The downside to all of this, is that we have to hire a moving company to move everything, and moving companies cost money. They don’t have rental trucks (ala U-Haul) in Japan, and large pick-up trucks are practically none existent, so when people move, they always hire a moving company.

Moving companies in Japan are both a blessing and a curse in my opinion. If you absolutely hate packing, cleaning, hauling boxes and furniture, then moving companies may be your best friend in Japan. They will do everything for you. With the most basic service, they’ll simply come to your home, haul all of your boxes and furniture to the truck, load it, drive it to your new place, and unload everything where you want it. You can purchase additional services, however, like having the movers pack everything for you, and then clean your entire place after everything is loaded into the truck. If you want, and if you pay, and won’t have to do a thing when you move.

Oh, did I mention they’ll also cover all your large appliances (refrigerator, washing machine, etc.) with protective covering and padding so that it won’t get scratched while being moved? It’s brilliant.

Like I mentioned before though, moving companies cost money (no, I know you already know this, but let me get to the point), and when I say that, I mean a lot of money.

To give you an idea, we’re just having the movers come and move our stuff (no fancy add-on services), and we don’t really have that much stuff to move (our futons, table, one small bookshelf, some plastic drawers, my stationary bicycle, refrigerator, washing machine, microwave, some small odds and ends, and maybe three boxes). That’s it. But the average price from the different moving companies we got was around $600.

Yeah… I don’t know. Maybe that’s not a lot to some people, but I’m used to moving with the use of a U-Haul truck or by borrowing someone’s pick-up, so $600 seems like a lot of me. Still, it’s really nice not having to move everything ourselves. Especially since our apartment is two floors and the entrance is on the 2nd floor (weird, I know), so the movers will have to carry everything (including our full-size refrigerator) up the steep narrow stairs of our apartment to get it out. Not fun. Good luck mover people!

Menu Plan for October 3 – 7:

  • Stew and homemade bread
  • Homemade pizza
  • Coconut curry pumpkin soup, salad, and
  • Japanese Nabe
  • Japanese croquettes (korokke) with shredded cabbage, steamed rice, miso soup, and stir-fried burdock root and carrot (kinpira gobo)

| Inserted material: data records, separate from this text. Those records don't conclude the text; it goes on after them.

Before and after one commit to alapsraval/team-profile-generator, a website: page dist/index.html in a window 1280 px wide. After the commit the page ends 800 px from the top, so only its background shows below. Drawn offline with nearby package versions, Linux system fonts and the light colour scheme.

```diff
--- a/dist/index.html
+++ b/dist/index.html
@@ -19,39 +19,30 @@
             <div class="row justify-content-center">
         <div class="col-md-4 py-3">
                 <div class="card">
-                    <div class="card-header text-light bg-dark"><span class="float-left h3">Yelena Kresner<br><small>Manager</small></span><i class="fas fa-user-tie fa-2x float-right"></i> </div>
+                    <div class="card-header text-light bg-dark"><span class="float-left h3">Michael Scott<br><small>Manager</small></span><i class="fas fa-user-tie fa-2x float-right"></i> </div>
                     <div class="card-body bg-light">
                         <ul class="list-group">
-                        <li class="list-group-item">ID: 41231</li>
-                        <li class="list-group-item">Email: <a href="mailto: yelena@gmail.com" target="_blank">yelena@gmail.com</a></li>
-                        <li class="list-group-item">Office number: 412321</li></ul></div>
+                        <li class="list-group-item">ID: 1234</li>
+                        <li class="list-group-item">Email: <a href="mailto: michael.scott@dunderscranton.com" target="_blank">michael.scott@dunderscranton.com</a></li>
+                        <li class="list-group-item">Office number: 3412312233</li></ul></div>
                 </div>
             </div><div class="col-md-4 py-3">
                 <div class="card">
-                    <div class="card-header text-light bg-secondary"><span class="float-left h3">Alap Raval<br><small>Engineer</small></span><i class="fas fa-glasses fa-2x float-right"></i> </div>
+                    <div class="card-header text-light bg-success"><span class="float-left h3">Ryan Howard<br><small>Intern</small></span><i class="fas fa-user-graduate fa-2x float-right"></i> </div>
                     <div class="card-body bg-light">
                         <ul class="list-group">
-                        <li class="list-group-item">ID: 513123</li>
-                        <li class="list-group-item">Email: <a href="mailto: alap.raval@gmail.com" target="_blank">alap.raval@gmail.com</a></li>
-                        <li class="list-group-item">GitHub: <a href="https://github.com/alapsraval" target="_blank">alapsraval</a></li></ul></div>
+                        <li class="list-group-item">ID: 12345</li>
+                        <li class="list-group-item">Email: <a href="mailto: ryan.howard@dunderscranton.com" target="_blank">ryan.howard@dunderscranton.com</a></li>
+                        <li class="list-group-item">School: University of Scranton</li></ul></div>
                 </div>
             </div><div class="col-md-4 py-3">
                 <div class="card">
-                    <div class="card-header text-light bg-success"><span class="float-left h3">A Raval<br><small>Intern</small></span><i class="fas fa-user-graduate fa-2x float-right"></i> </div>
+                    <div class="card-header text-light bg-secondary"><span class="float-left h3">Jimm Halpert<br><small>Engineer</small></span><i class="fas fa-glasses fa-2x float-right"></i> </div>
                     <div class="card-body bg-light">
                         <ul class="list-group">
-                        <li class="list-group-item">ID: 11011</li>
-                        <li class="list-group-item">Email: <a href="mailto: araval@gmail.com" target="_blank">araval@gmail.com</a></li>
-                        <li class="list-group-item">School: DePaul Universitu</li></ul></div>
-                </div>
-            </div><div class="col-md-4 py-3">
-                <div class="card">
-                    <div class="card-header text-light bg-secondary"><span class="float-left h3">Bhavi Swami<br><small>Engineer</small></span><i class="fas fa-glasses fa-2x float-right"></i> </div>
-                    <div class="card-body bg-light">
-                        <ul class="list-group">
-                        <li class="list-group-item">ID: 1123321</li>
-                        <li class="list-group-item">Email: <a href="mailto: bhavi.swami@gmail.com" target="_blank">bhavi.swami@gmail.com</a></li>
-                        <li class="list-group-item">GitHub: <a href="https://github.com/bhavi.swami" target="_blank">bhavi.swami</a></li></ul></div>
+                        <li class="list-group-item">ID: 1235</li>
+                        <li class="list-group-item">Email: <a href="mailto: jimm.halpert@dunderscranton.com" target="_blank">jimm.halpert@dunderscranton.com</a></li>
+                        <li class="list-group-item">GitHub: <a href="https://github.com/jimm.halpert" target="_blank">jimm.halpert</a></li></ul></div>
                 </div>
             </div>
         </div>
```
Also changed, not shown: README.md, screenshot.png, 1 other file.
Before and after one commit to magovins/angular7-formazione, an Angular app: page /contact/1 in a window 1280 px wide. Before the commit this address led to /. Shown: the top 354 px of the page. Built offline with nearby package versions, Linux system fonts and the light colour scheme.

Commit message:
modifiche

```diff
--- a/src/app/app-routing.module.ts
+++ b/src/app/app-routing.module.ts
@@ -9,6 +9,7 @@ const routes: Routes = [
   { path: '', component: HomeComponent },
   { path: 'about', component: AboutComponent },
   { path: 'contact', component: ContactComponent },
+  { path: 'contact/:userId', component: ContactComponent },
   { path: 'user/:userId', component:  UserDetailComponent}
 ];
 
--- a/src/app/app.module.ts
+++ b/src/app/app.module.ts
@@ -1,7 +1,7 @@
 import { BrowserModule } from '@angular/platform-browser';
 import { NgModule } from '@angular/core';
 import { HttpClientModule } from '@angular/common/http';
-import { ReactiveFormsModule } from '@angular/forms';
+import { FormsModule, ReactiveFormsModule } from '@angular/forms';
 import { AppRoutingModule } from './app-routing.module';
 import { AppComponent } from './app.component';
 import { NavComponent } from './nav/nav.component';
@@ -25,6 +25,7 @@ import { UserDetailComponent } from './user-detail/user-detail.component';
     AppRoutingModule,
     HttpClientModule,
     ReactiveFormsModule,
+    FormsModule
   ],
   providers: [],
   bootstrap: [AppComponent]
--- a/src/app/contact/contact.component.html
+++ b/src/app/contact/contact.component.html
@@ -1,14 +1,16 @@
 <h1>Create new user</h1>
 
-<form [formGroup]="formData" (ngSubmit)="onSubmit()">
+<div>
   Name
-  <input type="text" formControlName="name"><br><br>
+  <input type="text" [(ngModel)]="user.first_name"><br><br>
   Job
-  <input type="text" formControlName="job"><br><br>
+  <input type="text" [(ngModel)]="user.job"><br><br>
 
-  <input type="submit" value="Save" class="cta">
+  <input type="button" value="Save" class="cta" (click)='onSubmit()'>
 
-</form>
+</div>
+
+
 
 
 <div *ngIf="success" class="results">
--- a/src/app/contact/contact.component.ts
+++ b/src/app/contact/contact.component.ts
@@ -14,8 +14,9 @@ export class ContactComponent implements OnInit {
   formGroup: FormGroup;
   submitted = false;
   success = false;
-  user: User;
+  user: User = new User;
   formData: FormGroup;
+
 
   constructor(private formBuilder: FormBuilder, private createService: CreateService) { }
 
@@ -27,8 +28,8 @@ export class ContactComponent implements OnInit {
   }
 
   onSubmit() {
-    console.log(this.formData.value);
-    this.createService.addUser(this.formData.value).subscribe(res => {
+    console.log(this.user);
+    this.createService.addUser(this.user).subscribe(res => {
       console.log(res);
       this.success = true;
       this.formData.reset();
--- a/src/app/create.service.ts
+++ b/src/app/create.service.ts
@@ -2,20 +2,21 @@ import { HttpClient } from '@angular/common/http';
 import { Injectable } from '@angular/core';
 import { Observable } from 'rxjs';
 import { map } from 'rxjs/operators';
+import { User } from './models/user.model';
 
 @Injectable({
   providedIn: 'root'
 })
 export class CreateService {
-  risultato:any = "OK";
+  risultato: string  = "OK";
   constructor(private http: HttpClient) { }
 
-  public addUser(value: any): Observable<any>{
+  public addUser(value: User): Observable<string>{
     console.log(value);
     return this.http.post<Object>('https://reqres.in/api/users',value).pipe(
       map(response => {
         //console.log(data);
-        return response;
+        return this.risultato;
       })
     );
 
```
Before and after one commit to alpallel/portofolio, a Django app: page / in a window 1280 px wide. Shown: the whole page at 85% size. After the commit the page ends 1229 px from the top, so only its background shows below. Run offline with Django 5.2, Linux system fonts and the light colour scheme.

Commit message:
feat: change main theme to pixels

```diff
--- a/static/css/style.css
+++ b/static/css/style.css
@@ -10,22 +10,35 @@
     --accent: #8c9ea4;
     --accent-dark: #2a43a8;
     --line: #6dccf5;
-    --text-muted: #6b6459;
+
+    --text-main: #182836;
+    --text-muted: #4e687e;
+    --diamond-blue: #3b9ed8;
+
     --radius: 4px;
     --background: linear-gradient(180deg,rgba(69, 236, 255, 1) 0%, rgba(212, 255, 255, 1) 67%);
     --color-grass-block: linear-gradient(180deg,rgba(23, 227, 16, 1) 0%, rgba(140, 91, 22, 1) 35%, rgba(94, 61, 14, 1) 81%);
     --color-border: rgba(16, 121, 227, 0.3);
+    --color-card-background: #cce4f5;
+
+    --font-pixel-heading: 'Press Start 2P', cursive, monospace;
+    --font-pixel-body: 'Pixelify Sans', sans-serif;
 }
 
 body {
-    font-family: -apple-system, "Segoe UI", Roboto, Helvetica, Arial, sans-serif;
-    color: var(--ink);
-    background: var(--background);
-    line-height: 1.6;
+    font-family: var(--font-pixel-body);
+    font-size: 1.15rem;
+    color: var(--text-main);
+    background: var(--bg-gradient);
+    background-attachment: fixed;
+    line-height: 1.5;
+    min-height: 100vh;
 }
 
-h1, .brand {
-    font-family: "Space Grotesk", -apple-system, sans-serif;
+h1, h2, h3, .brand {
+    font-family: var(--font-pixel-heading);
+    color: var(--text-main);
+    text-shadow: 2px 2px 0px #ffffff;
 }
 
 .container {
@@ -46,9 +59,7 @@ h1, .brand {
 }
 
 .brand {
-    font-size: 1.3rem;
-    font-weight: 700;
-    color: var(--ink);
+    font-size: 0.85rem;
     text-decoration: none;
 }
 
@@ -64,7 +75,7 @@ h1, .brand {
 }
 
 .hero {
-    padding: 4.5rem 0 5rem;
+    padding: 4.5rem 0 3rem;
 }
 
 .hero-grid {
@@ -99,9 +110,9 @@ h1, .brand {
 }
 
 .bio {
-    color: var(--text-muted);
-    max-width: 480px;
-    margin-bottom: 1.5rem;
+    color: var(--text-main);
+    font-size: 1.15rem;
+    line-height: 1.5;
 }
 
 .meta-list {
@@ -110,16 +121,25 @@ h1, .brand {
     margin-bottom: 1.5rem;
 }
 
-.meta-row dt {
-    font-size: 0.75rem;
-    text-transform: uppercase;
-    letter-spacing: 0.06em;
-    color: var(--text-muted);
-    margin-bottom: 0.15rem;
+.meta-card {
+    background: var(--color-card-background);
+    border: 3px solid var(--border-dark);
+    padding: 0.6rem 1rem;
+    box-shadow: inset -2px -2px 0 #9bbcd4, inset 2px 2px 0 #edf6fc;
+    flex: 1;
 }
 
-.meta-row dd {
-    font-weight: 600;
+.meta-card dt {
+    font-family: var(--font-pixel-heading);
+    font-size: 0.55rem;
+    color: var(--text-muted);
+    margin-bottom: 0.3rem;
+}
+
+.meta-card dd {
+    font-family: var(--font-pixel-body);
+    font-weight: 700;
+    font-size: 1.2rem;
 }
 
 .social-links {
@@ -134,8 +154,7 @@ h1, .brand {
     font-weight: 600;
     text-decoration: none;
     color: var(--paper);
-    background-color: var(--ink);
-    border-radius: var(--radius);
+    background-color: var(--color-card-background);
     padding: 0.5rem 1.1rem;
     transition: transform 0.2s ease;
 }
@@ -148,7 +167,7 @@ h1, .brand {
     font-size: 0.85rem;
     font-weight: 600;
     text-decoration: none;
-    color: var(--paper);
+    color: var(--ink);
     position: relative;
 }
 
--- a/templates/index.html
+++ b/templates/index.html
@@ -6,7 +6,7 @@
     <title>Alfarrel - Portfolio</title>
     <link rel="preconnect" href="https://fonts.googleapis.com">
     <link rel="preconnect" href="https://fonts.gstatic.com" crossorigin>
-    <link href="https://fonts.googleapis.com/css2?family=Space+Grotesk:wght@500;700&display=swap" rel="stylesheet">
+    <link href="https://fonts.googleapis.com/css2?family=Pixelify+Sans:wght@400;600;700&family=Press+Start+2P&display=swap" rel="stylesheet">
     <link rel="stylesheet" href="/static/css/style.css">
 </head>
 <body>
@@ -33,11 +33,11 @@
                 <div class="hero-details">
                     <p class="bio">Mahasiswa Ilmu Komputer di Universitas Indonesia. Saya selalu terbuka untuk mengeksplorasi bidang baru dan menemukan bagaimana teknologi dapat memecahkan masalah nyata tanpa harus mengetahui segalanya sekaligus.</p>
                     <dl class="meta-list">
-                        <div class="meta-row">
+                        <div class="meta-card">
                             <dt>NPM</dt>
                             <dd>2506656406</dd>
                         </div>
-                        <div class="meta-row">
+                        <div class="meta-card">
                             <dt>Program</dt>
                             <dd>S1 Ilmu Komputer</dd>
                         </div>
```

October 3, 2011 at 4:23 pm Leave a comment

Older Posts

About Me

My name is Rachel. I'm a small-town girl born and raised in Oklahoma, currently living in Japan, who likes cooking, baking, reading, working out, and traveling. Join me in my culinary adventures, my domestic doings, and the story of my life, one day at a time.

Enter your email address to subscribe to this blog and receive notifications of new posts by email.

Join 12 other followers

July 2018
« Dec